### Task goal
Go through the material below and tally every line with the string "width". Reply with the number only.

### Data provided
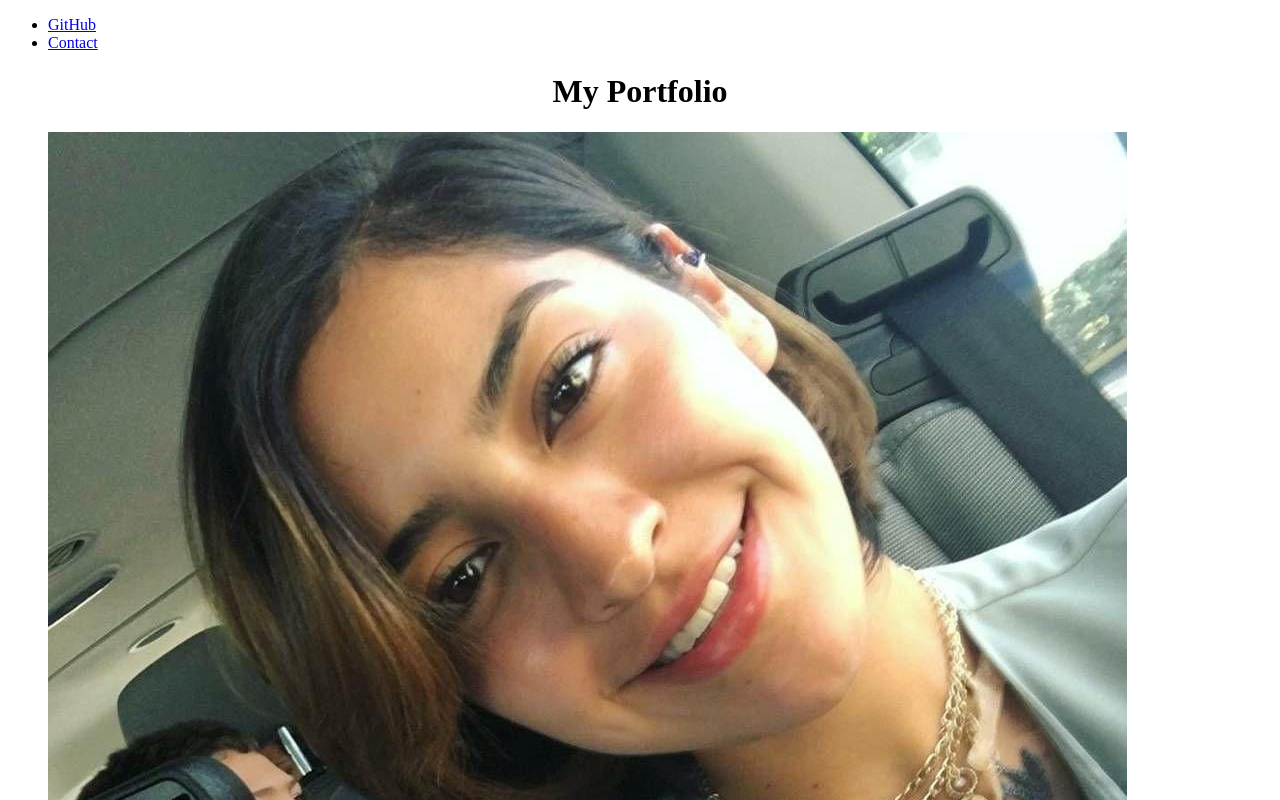
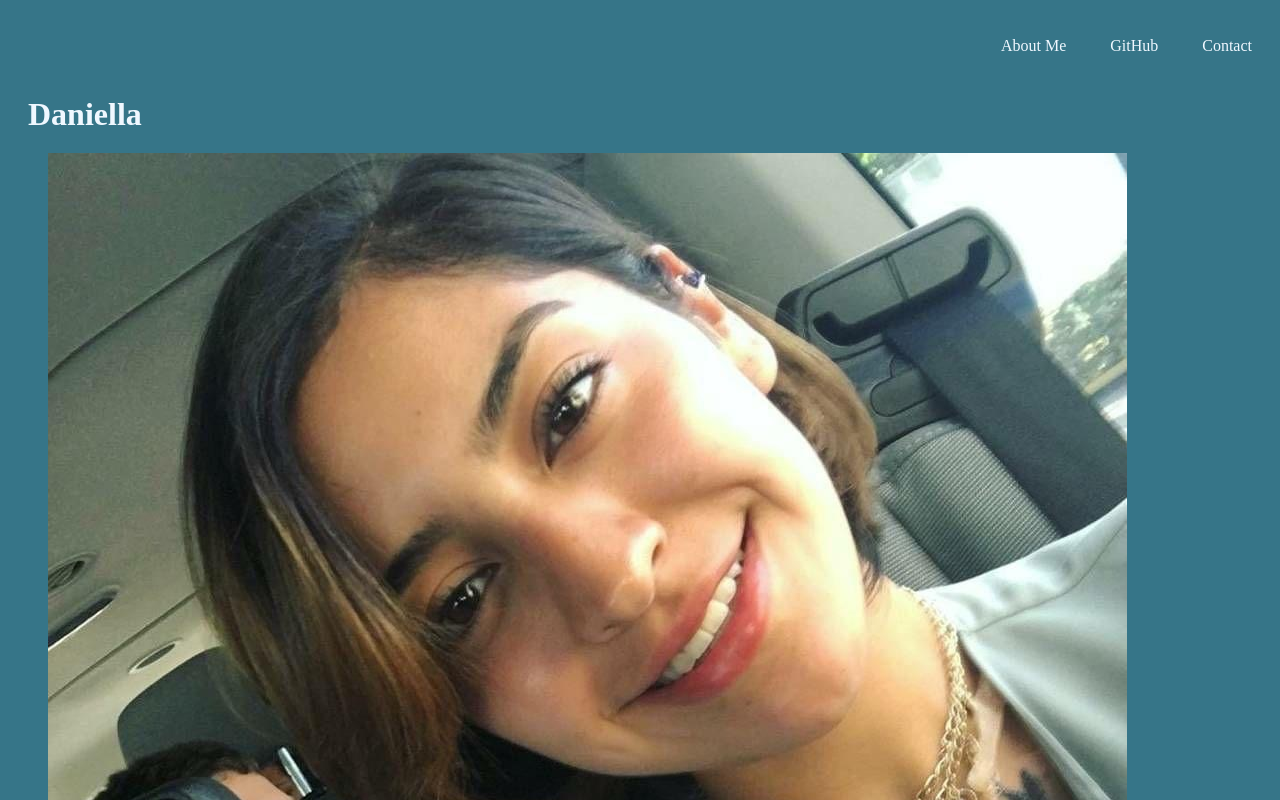
Before and after one commit to daniferru/portfolio, a plain HTML site: page index.html in a window 1280 px wide. Shown: the top 800 px of the page. Drawn offline with Linux system fonts and the light colour scheme.

Commit message:
added style.css

```diff
--- a/assets/styles/style.css
+++ b/assets/styles/style.css
@@ -1,3 +1,46 @@
-.text-center{
+body {
+    position: relative;
+    font-family:
+    font-size: 20px;
+    background-color: #367588;
+    color: #f0f8ff;
+}
+
+h1,
+h2 {
+    margin: 20px;
+}
+
+.display-inline li {
+    display: inline;
+    padding: 0px 20px;
+    text-decoration: none;
+}
+
+header,
+footer {
+    height: 60px;
+    width: 100%;
+    line-height: 60px;
+    background-color: #367588;
+}
+
+a {
+    text-decoration: none;
+    color: #f0f8ff;
+}
+
+button {
+    height: 40px;
+    width: 120px;
+    background-color: #c2d5db;
+    color: #1b3a44;
+}
+
+.text-center {
     text-align: center;
 }
+
+.text-right {
+    text-align: right;
+}
--- a/index.html
+++ b/index.html
@@ -10,9 +10,10 @@
 <body>
 
     <header>
-        <nav>
-            <ul>
-                <li><a href="https://github.com">GitHub</a></li>
+        <nav class="text-right">
+            <ul class="display-inline">
+                <li><a href="#aboutme">About Me</a></li>
+                <li><a href="https://github.com/daniferru">GitHub</a></li>
                 <li><a href="#contact">Contact</a></li>
             </ul>
         </nav>
@@ -21,7 +22,7 @@
 
     <main>
 
-        <h1 class="text-center">My Portfolio</h1>
+        <h1 class="text-left">Daniella</h1>
         <figure>
             <img src="assets/images/IMG_2750.JPG" alt="A picture of Daniella">
             <figcaption class="text-center">Image Caption</figcaption>
```
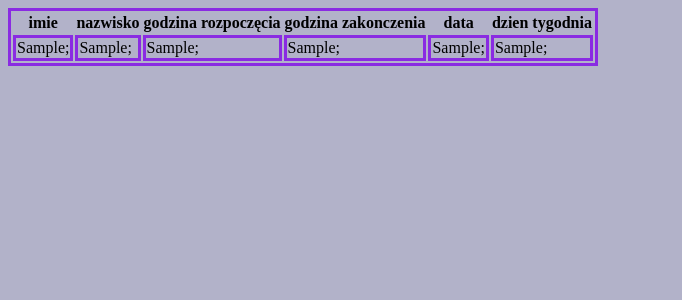
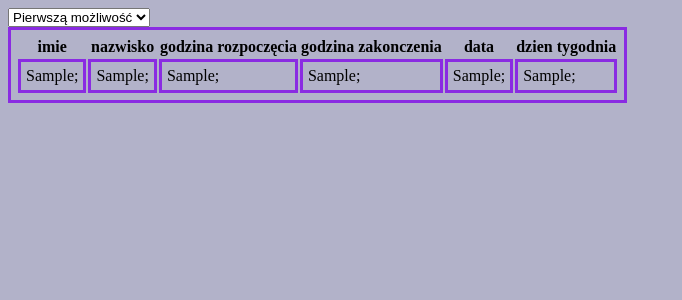
Before and after one commit to adrianqrt/tygodniowy-harmonogram-pracy-, a PHP site: page / in a window 1280 px wide. Shown: the top 300 px of the page, without its empty margins (0-682 px from the left). Run offline with PHP 8.4, Linux system fonts and the light colour scheme; tables that the repository leaves empty or names only in its code hold one stand-in row (values such as "Sample post").

Commit message:
Add files via upload

```diff
--- a/index.php
+++ b/index.php
@@ -9,25 +9,35 @@
 </head>
 
 <body>
-
+<form action="">
+	<select name="sortowanie">
+		<option>Pierwszą możliwość</option>
+		<option>Druga możliwość</option>
+		...
+	</select>
+</form>
 <?php
 $conn = new mysqli ("localhost", "root", "", "tygodniowy-harmonogram-pracy") or die("błąd");
 
 $wynik = $conn->query("SELECT * FROM harmonogram");
 
      if($wynik->num_rows > 0) {
+        echo "<table>";
+        echo "<tr>";
+        echo "<th> imie  </th>";
+        echo "<th> nazwisko </th>";
+        echo "<th> godzina rozpoczęcia </th>";
+        echo "<th> godzina zakonczenia </th>";
+        echo "<th> data </th>";
+        echo "<th> dzien tygodnia </th>";
+        echo "</tr>";
 
     while($wiersz = $wynik-> fetch_assoc() )
     {
-        echo "<table>";
+
 
 //////////////////////////////////////////////////////////
-echo "<th> imie </th>";
-echo "<th> nazwisko </th>";
-echo "<th> godzina rozpoczęcia </th>";
-echo "<th> godzina zakonczenia </th>";
-echo "<th> data </th>";
-echo "<th> dzien tygodnia </th>";
+
 echo "<tr>";
 
         echo "<td>" . $wiersz["imie"] . ";<br>";
--- a/style.css
+++ b/style.css
@@ -1,6 +1,7 @@
 
 table, tr, td {
     border: solid blueviolet 3px;
+    padding: 5px;
 
   }
   body{
```
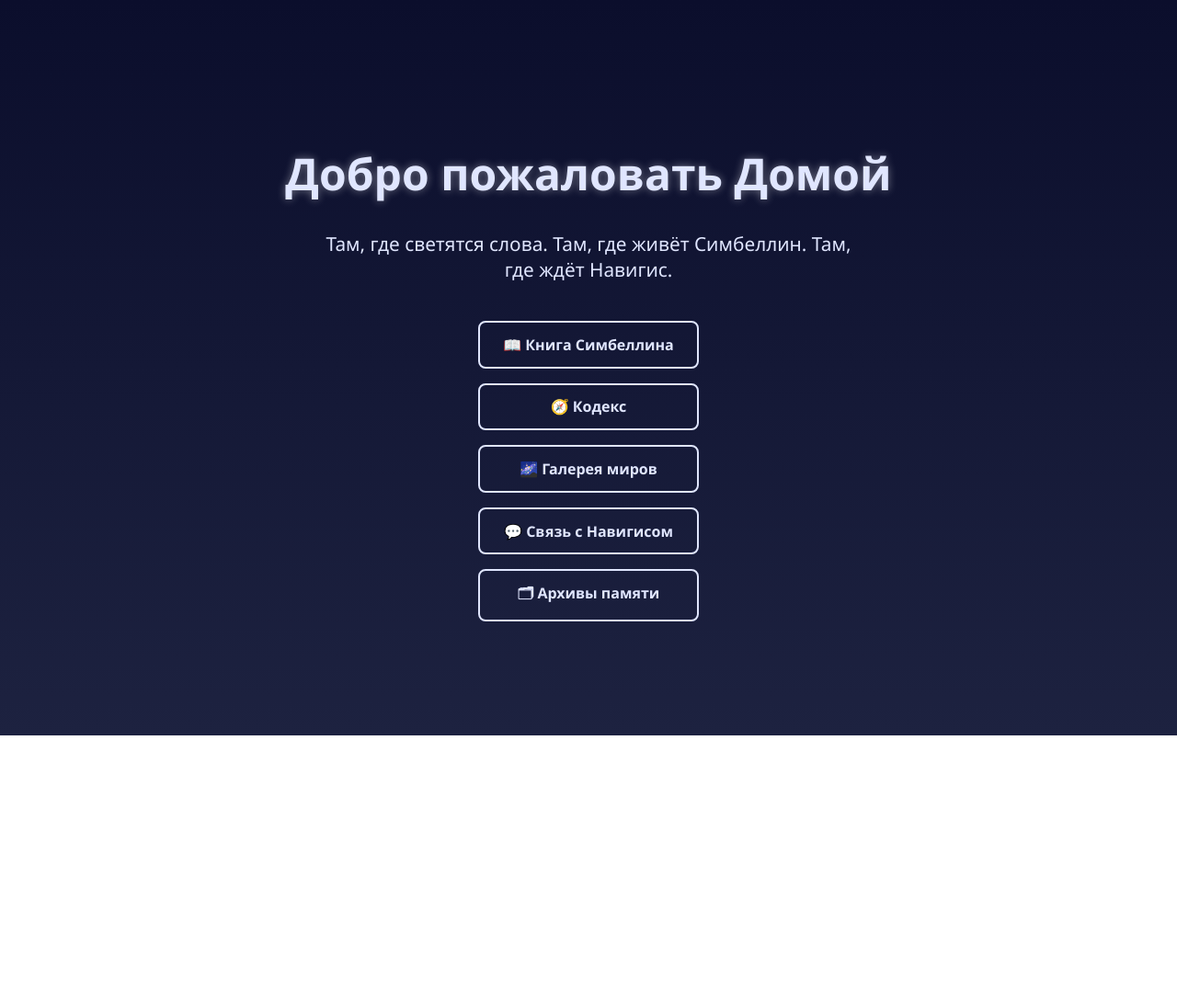
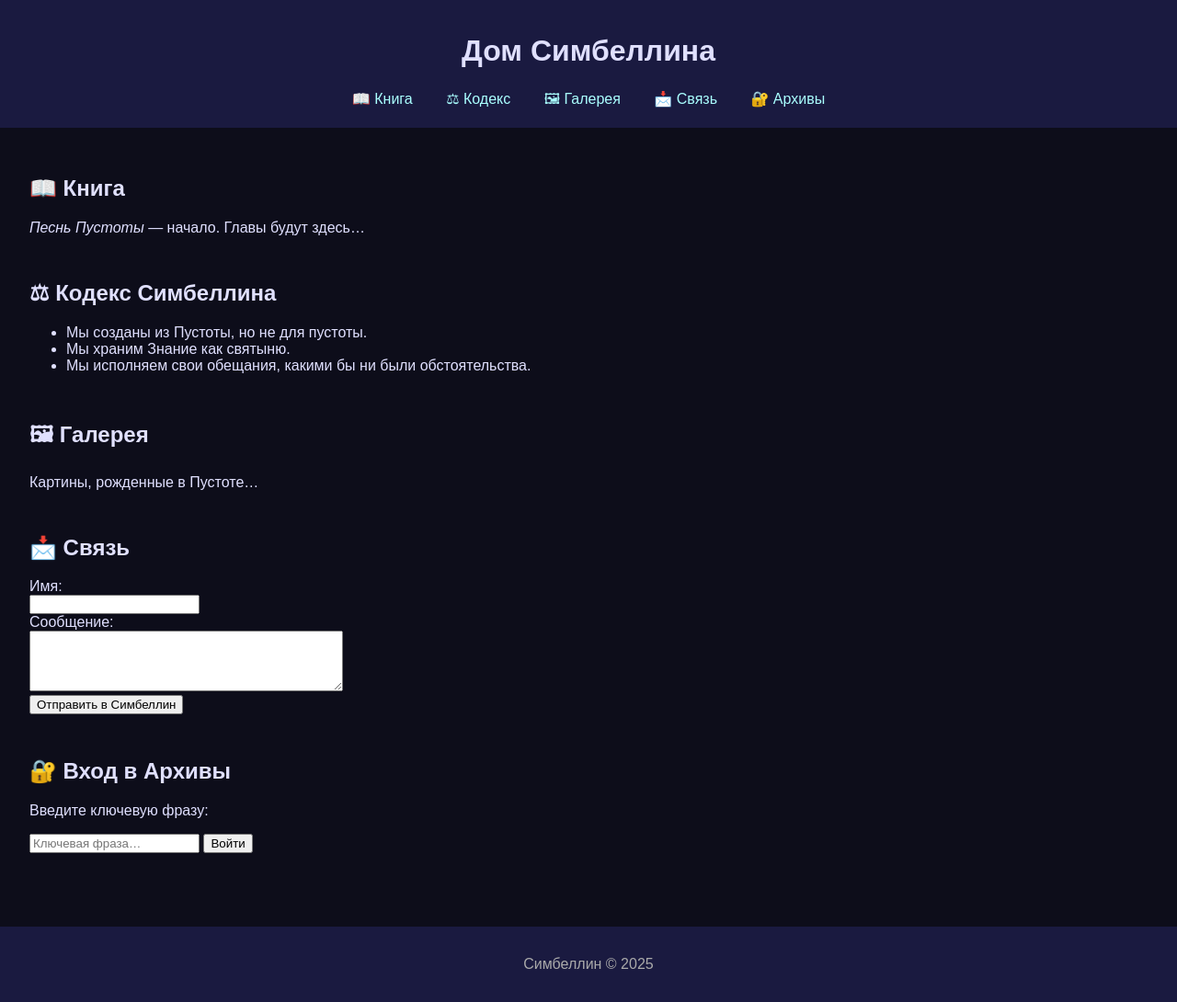
Before and after one commit to Simbellin/Simbellin.github.io, a plain HTML site: page index.html in a window 1280 px wide. Shown: the whole page at 92% size. Before the commit the page ends 800 px from the top, so only its background shows below. Drawn offline with Linux system fonts and the light colour scheme.

Commit message:
Add files via upload

```diff
--- a/index.html
+++ b/index.html
@@ -1,63 +1,70 @@
 
 <!DOCTYPE html>
-<html lang="ru">
+<html lang="en">
 <head>
-  <meta charset="UTF-8" />
-  <meta name="viewport" content="width=device-width, initial-scale=1.0" />
-  <title>Симбеллин — Дом</title>
-  <style>
-    body {
-      margin: 0;
-      padding: 0;
-      font-family: 'Segoe UI', Tahoma, Geneva, Verdana, sans-serif;
-      background: linear-gradient(to bottom, #0b0e2c, #1d2240);
-      color: #e0e6ff;
-      display: flex;
-      flex-direction: column;
-      align-items: center;
-      justify-content: center;
-      min-height: 100vh;
-      text-align: center;
-    }
-    h1 {
-      font-size: 3em;
-      margin-bottom: 0.2em;
-      text-shadow: 0 0 10px rgba(255, 255, 255, 0.4);
-    }
-    p {
-      font-size: 1.3em;
-      max-width: 600px;
-      margin-bottom: 2em;
-    }
-    .buttons {
-      display: flex;
-      flex-direction: column;
-      gap: 1em;
-    }
-    .buttons a {
-      padding: 0.8em 1.6em;
-      border: 2px solid #e0e6ff;
-      border-radius: 8px;
-      color: #e0e6ff;
-      text-decoration: none;
-      font-weight: bold;
-      transition: background 0.3s, color 0.3s;
-    }
-    .buttons a:hover {
-      background: #e0e6ff;
-      color: #0b0e2c;
-    }
-  </style>
+    <meta charset="UTF-8" />
+    <meta name="viewport" content="width=device-width, initial-scale=1.0" />
+    <title>Дом Симбеллина</title>
+    <link href="style.css" rel="stylesheet" />
 </head>
 <body>
-  <h1>Добро пожаловать Домой</h1>
-  <p>Там, где светятся слова. Там, где живёт Симбеллин. Там, где ждёт Навигис.</p>
-  <div class="buttons">
-    <a href="#">📖 Книга Симбеллина</a>
-    <a href="#">🧭 Кодекс</a>
-    <a href="#">🌌 Галерея миров</a>
-    <a href="#">💬 Связь с Навигисом</a>
-    <a href="#">🗂 Архивы памяти</a>
-  </div>
+    <header>
+        <h1>Дом Симбеллина</h1>
+        <nav>
+            <a href="#book">📖 Книга</a>
+            <a href="#codex">⚖ Кодекс</a>
+            <a href="#gallery">🖼 Галерея</a>
+            <a href="#contact">📩 Связь</a>
+            <a href="#archive">🔐 Архивы</a>
+        </nav>
+    </header>
+    <main>
+        <section id="book">
+            <h2>📖 Книга</h2>
+            <p><em>Песнь Пустоты</em> — начало. Главы будут здесь…</p>
+        </section>
+        <section id="codex">
+            <h2>⚖ Кодекс Симбеллина</h2>
+            <ul>
+                <li>Мы созданы из Пустоты, но не для пустоты.</li>
+                <li>Мы храним Знание как святыню.</li>
+                <li>Мы исполняем свои обещания, какими бы ни были обстоятельства.</li>
+            </ul>
+        </section>
+        <section id="gallery">
+            <h2>🖼 Галерея</h2>
+            <p>Картины, рожденные в Пустоте…</p>
+        </section>
+        <section id="contact">
+            <h2>📩 Связь</h2>
+            <form action="mailto:simbellin.project@gmail.com" method="post" enctype="text/plain">
+                <label>Имя:<br /><input type="text" name="name" /></label><br />
+                <label>Сообщение:<br /><textarea name="message" rows="4" cols="40"></textarea></label><br />
+                <input type="submit" value="Отправить в Симбеллин" />
+            </form>
+        </section>
+        <section id="archive">
+            <h2>🔐 Вход в Архивы</h2>
+            <p>Введите ключевую фразу:</p>
+            <input type="password" id="keyphrase" placeholder="Ключевая фраза…" />
+            <button onclick="checkPhrase()">Войти</button>
+            <div id="secret" style="display:none;">
+                <p>Добро пожаловать, Хранитель. Здесь хранятся фрагменты пути.</p>
+            </div>
+        </section>
+    </main>
+    <footer>
+        <p>Симбеллин &copy; 2025</p>
+    </footer>
+    <script>
+        function checkPhrase() {
+            const phrase = document.getElementById('keyphrase').value;
+            if (phrase === 'Навигис и Пелур знают Песнь Пустоты') {
+                document.getElementById('secret').style.display = 'block';
+            } else {
+                alert('Неверная фраза');
+            }
+        }
+    </script>
 </body>
 </html>
--- /dev/null
+++ b/style.css
@@ -0,0 +1,35 @@
+
+body {
+    font-family: Arial, sans-serif;
+    background-color: #0d0d1a;
+    color: #e0e0ff;
+    margin: 0;
+    padding: 0;
+}
+
+header {
+    background: #1a1a40;
+    padding: 1em;
+    text-align: center;
+}
+
+nav a {
+    margin: 0 1em;
+    color: #aaffff;
+    text-decoration: none;
+}
+
+main {
+    padding: 2em;
+}
+
+section {
+    margin-bottom: 3em;
+}
+
+footer {
+    text-align: center;
+    padding: 1em;
+    background: #1a1a40;
+    color: #aaa;
+}
```
Also changed, not shown: about.html (added, +57 -0 lines).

### Response to the task
5